- Listen without bias. Make sure you repeat what you think you heard as it’s quite possible your brain might have misinterpreted what was said:
Let me see if I heard you accurately. I heard you say X. Did I get that right? Or am I misunderstanding something? Please correct my interpretation. I want us to be on the same page.
- Discuss your needs in relation to what you heard, and begin creating a plan:
Sounds like you and I have similar outcomes but different ways of expressing it. That’s what I had the problem with, but now see your choices were just different from mine. What do you think about doing X as a middle path? I think that might meet the goals. What do you think? Do you have any other ideas to suggest?
- Put it all together:
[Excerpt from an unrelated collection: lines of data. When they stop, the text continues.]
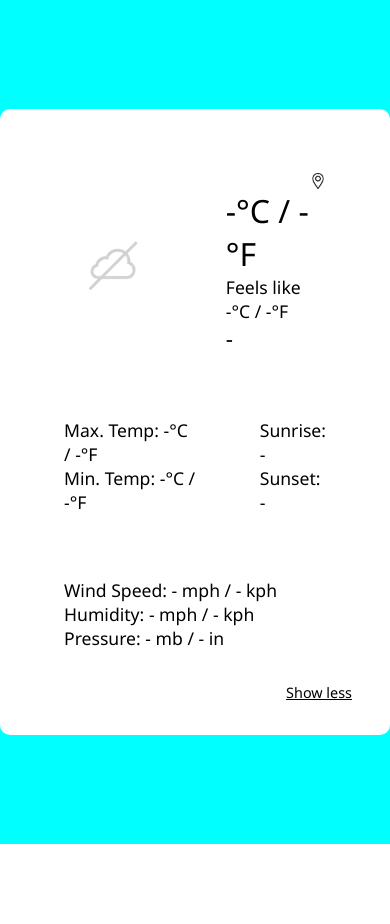
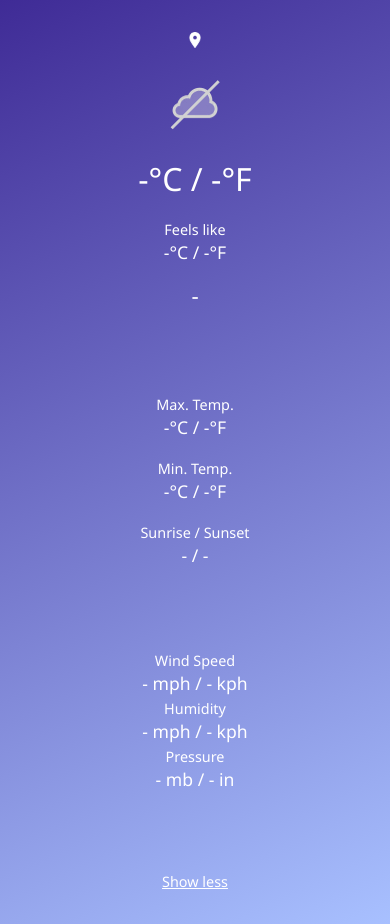
Before and after one commit to StrixROX/Weather-App, a React (Vite) app in the folder client/: page / in a window 390 px wide. Both pictures are taken after a click on the button "Show more". Before the commit the page ends 844 px from the top, so only its background shows below. Built offline with nearby package versions, Linux system fonts and the light colour scheme; no server answers.

Commit message:
Designed fullscreen version of the WeatherWidget

```diff
--- a/client/src/App.jsx
+++ b/client/src/App.jsx
@@ -1,13 +1,37 @@
 import "./css/app.css"
 
+import { useState, useEffect } from "react"
 import { WeatherWidget } from "./components/WeatherWidget"
 import { WeatherProvider } from "./contexts/WeatherContext"
 
 function App() {
+  const [fullscreenView, useFullscreenView] = useState(false)
+
+  // tracks viewport size
+  useEffect(() => {
+    const handleWindowResize = () => {
+      const currWidth = window.innerWidth
+      const currHeight = window.innerHeight
+
+      if (currWidth < 700 || currHeight < 700) {
+        useFullscreenView(true)
+      } else {
+        useFullscreenView(false)
+      }
+    }
+    handleWindowResize()
+
+    window.addEventListener("resize", handleWindowResize)
+
+    return () => {
+      window.removeEventListener("resize", handleWindowResize)
+    }
+  }, [])
+
   return (
     <div className="wrapper weather-app">
       <WeatherProvider>
-        <WeatherWidget />
+        <WeatherWidget fullscreen={fullscreenView} />
       </WeatherProvider>
     </div>
   )
--- a/client/src/components/WeatherWidget.jsx
+++ b/client/src/components/WeatherWidget.jsx
@@ -1,50 +1,31 @@
 import "../css/weather-widget.css"
 
-import { useContext, useState, useEffect } from "react"
+import { useContext, useState } from "react"
 import { WeatherContext } from "../contexts/WeatherContext"
 
-function WeatherWidget() {
+const getLocation = (weather) => {
+  const locationData = weather?.forecast?.location
+  const res = [locationData?.name, locationData?.region, locationData?.country]
+    .filter((el) => typeof el != "undefined")
+    .join(", ")
+
+  return res
+}
+
+function WeatherWidget({ fullscreen }) {
   const weather = useContext(WeatherContext)
+
+  return fullscreen
+    ? WeatherWidgetFullscreen(weather)
+    : WeatherWidgetSimple(weather)
+}
+
+function WeatherWidgetSimple(weather) {
+  const location = getLocation(weather)
   const [expand, useExpand] = useState(false)
-  const [fullscreenView, useFullscreenView] = useState(false)
-
-  // tracks viewport size
-  useEffect(() => {
-    const handleWindowResize = () => {
-      const currWidth = window.innerWidth
-      const currHeight = window.innerHeight
-
-      if (currWidth < 700 || currHeight < 700) {
-        useFullscreenView(true)
-      } else {
-        useFullscreenView(false)
-      }
-    }
-
-    window.addEventListener("resize", handleWindowResize)
-
-    return () => {
-      window.removeEventListener("resize", handleWindowResize)
-    }
-  }, [])
-
-  const getLocation = () => {
-    const locationData = weather?.forecast?.location
-    const res = [
-      locationData?.name,
-      locationData?.region,
-      locationData?.country,
-    ]
-      .filter((el) => typeof el != "undefined")
-      .join(", ")
-
-    return res
-  }
 
   return (
-    <div
-      className={`wrapper weather-widget ${fullscreenView ? "vertical" : ""}`}
-    >
+    <div className="wrapper weather-widget">
       <div className="row full --main">
         <img
           src={
@@ -54,9 +35,9 @@ function WeatherWidget() {
           className="icon"
         />
         <div className="data col left full">
-          <div className="row right full">
-            <img src="/src/assets/location.png" width="16" />
-            <span className="size-1">{getLocation()}</span>
+          <div className="row right full --location">
+            <img src="/src/assets/location_black.png" width="16" />
+            <span className="size-1">{location}</span>
           </div>
           <span className="size-5">
             {weather?.forecast?.current?.temp_c || "-"}°C /{" "}
@@ -147,4 +128,117 @@ function WeatherWidget() {
   )
 }
 
+function WeatherWidgetFullscreen(weather) {
+  const location = getLocation(weather)
+  const [expand, useExpand] = useState(false)
+
+  return (
+    <div className="wrapper weather-widget-fullscreen">
+      <div className="--main">
+        <div className="row full --location">
+          <img src="/src/assets/location_white.png" width="16" />
+          <span className="size-1">{location}</span>
+        </div>
+        <div className="row full icon">
+          <img
+            src={
+              weather?.forecast?.current?.condition?.icon ||
+              "/src/assets/error.png"
+            }
+          />
+        </div>
+        <div className="col full spaced">
+          <span className="size-5">
+            {weather?.forecast?.current?.temp_c || "-"}°C /{" "}
+            {weather?.forecast?.current?.temp_f || "-"}°F
+          </span>
+          {expand ? (
+            <span className="size-2">
+              <span className="size-1">Feels like</span> <br />{" "}
+              {weather?.forecast?.current?.feelslike_c || "-"}
+              °C / {weather?.forecast?.current?.feelslike_f || "-"}°F
+            </span>
+          ) : undefined}
+          <span className="size-4">
+            {weather?.forecast?.current?.condition?.text || "-"}
+          </span>
+        </div>
+      </div>
+
+      <div className="col --extra-info spaced">
+        <span className="size-2">
+          <span className="size-1">Max. Temp.</span>
+          <br />
+          {weather?.forecast?.forecast?.forecastday?.[0]?.day?.maxtemp_c || "-"}
+          °C /{" "}
+          {weather?.forecast?.forecast?.forecastday?.[0]?.day?.maxtemp_f || "-"}
+          °F
+        </span>
+        <span className="size-2">
+          <span className="size-1">Min. Temp.</span>
+          <br />
+          {weather?.forecast?.forecast?.forecastday?.[0]?.day?.mintemp_c || "-"}
+          °C /{" "}
+          {weather?.forecast?.forecast?.forecastday?.[0]?.day?.mintemp_f || "-"}
+          °F
+        </span>
+        {expand ? (
+          <div className="col right">
+            <span className="size-2">
+              <span className="size-1">Sunrise / Sunset</span>
+              <br />
+              {weather?.forecast?.forecast?.forecastday?.[0]?.astro?.sunrise ||
+                "-"}{" "}
+              /{" "}
+              {weather?.forecast?.forecast?.forecastday?.[0]?.astro?.sunset ||
+                "-"}
+            </span>
+          </div>
+        ) : undefined}
+      </div>
+      {expand ? (
+        <div className="col --hidden-info">
+          <span className="size-2">
+            <span className="size-1">Wind Speed</span>
+            <br />
+            {weather?.forecast?.current?.wind_mph || "-"} mph /{" "}
+            {weather?.forecast?.current?.wind_kph || "-"} kph
+          </span>
+          <span className="size-2">
+            <span className="size-1">Humidity</span>
+            <br />
+            {weather?.forecast?.current?.humidity || "-"} mph /{" "}
+            {weather?.forecast?.current?.humidity || "-"} kph
+          </span>
+          <span className="size-2">
+            <span className="size-1">Pressure</span>
+            <br />
+            {weather?.forecast?.current?.pressure_mb || "-"} mb /{" "}
+            {weather?.forecast?.current?.pressure_in || "-"} in
+          </span>
+        </div>
+      ) : undefined}
+      <div className="row right --toggle-button">
+        {expand ? (
+          <button
+            onClick={() => useExpand(false)}
+            className="toggle-more size-1"
+            tabIndex={1}
+          >
+            Show less
+          </button>
+        ) : (
+          <button
+            onClick={() => useExpand(true)}
+            className="toggle-more size-1"
+            tabIndex={1}
+          >
+            Show more
+          </button>
+        )}
+      </div>
+    </div>
+  )
+}
+
 export { WeatherWidget }
--- a/client/src/css/app.css
+++ b/client/src/css/app.css
@@ -4,5 +4,5 @@
   min-height: 100vh;
   justify-content: center;
   align-items: center;
-  background-color: cyan;
+  background: linear-gradient(155deg, #3f2b96 0%, #a8c0ff 100%);
 }
--- a/client/src/css/weather-widget.css
+++ b/client/src/css/weather-widget.css
@@ -1,52 +1,97 @@
-.wrapper.weather-widget {
+.wrapper.weather-widget,
+.wrapper.weather-widget-fullscreen {
   width: 100%;
   max-width: 600px;
   padding: 2rem;
   border-radius: 10px;
   background-color: white;
 }
-.wrapper.weather-widget.vertical {
+.wrapper.weather-widget-fullscreen {
+  display: flex;
+  flex-direction: column;
+  justify-content: space-evenly;
+  align-items: center;
   max-width: 100vw;
+  min-height: 100vh;
   border-radius: 0;
   background-color: transparent;
+  color: white;
+  gap: 5rem;
 }
 
 .wrapper.weather-widget .icon {
   padding: 0 15%;
 }
+.wrapper.weather-widget-fullscreen .icon {
+  padding: 20% 15%;
+}
 
-.wrapper.weather-widget .toggle-more {
+.wrapper.weather-widget .toggle-more,
+.wrapper.weather-widget-fullscreen .toggle-more {
   background: none;
   border: none;
   cursor: pointer;
   text-decoration: underline;
 }
+.wrapper.weather-widget-fullscreen .toggle-more {
+  color: white;
+}
 
-.wrapper.weather-widget .col {
+/* layout styles */
+.wrapper.weather-widget .col,
+.wrapper.weather-widget-fullscreen .col {
   display: flex;
   flex-direction: column;
   justify-content: flex-start;
   align-items: center;
   padding: 2rem;
 }
-.wrapper.weather-widget .col.left {
+.wrapper.weather-widget-fullscreen .col {
+  padding: 0;
+}
+
+.wrapper.weather-widget-fullscreen .col.spaced {
+  gap: 1rem;
+}
+
+.wrapper.weather-widget .col.left,
+.wrapper.weather-widget-fullscreen .col.left {
   align-items: flex-start;
 }
-.wrapper.weather-widget .col.right {
+
+.wrapper.weather-widget .col.right,
+.wrapper.weather-widget-fullscreen .col.right {
   align-items: flex-end;
 }
 
-.wrapper.weather-widget .row {
+.wrapper.weather-widget .row,
+.wrapper.weather-widget-fullscreen .row {
   display: flex;
   flex-direction: row;
   justify-content: center;
   align-items: center;
 }
-.wrapper.weather-widget .row.left {
+
+.wrapper.weather-widget .row.left,
+.wrapper.weather-widget-fullscreen .row.left {
   justify-content: flex-start;
 }
-.wrapper.weather-widget .row.right {
+
+.wrapper.weather-widget .row.right,
+.wrapper.weather-widget-fullscreen .row.right {
   justify-content: flex-end;
+}
+
+.wrapper.weather-widget .full,
+.wrapper.weather-widget-fullscreen .full {
+  width: 100%;
+}
+
+/* special layout rules */
+.wrapper.weather-widget-fullscreen .--main,
+.wrapper.weather-widget-fullscreen .--extra-info,
+.wrapper.weather-widget-fullscreen .--hidden-info {
+  text-align: center;
 }
 
 .wrapper.weather-widget .--extra-info {
@@ -54,10 +99,12 @@
   align-items: flex-start;
 }
 
-.wrapper.weather-widget .full {
-  width: 100%;
+.wrapper.weather-widget .--location,
+.wrapper.weather-widget-fullscreen .--location {
+  align-items: center;
 }
 
+/* text sizing rules */
 .size-1 {
   font-size: 0.9rem;
 }
```
Also changed, not shown: client/src/assets/location_black.png (renamed from client/src/assets/location.png), client/src/assets/location_white.png (added).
I think we’ve reached a route that we’ll both benefit from. Is there anything you need from me going forward to make sure we collaborate through to excellence?
I recognize there are times when the Giver is a boss, a parent, a leader needing specific results. But if there’s no collaboration, if there’s bias about right and wrong, if there’s no way to hear each other, neither Giver or Receiver can be the driver toward excellence. Use feedback as a route to excellence.
Sharon-Drew Morgen is a breakthrough innovator and original thinker, having developed new paradigms in sales (inventor Buying Facilitation®, author NYTimes Business Bestseller Selling with Integrity, Dirty Little Secrets: why buyers can’t buy and sellers can’t sell), listening/communication (What? Did you really say what I think I heard?), change management (The How of Change™), coaching, and leadership. Sharon-Drew coaches and consults with companies seeking out of the box remedies for congruent, servant-leader-based change in leadership, healthcare, and sales. Her award-winning blog carries original articles with new thinking, weekly. www.sharondrewmorgen.com She can be reached at email@example.com.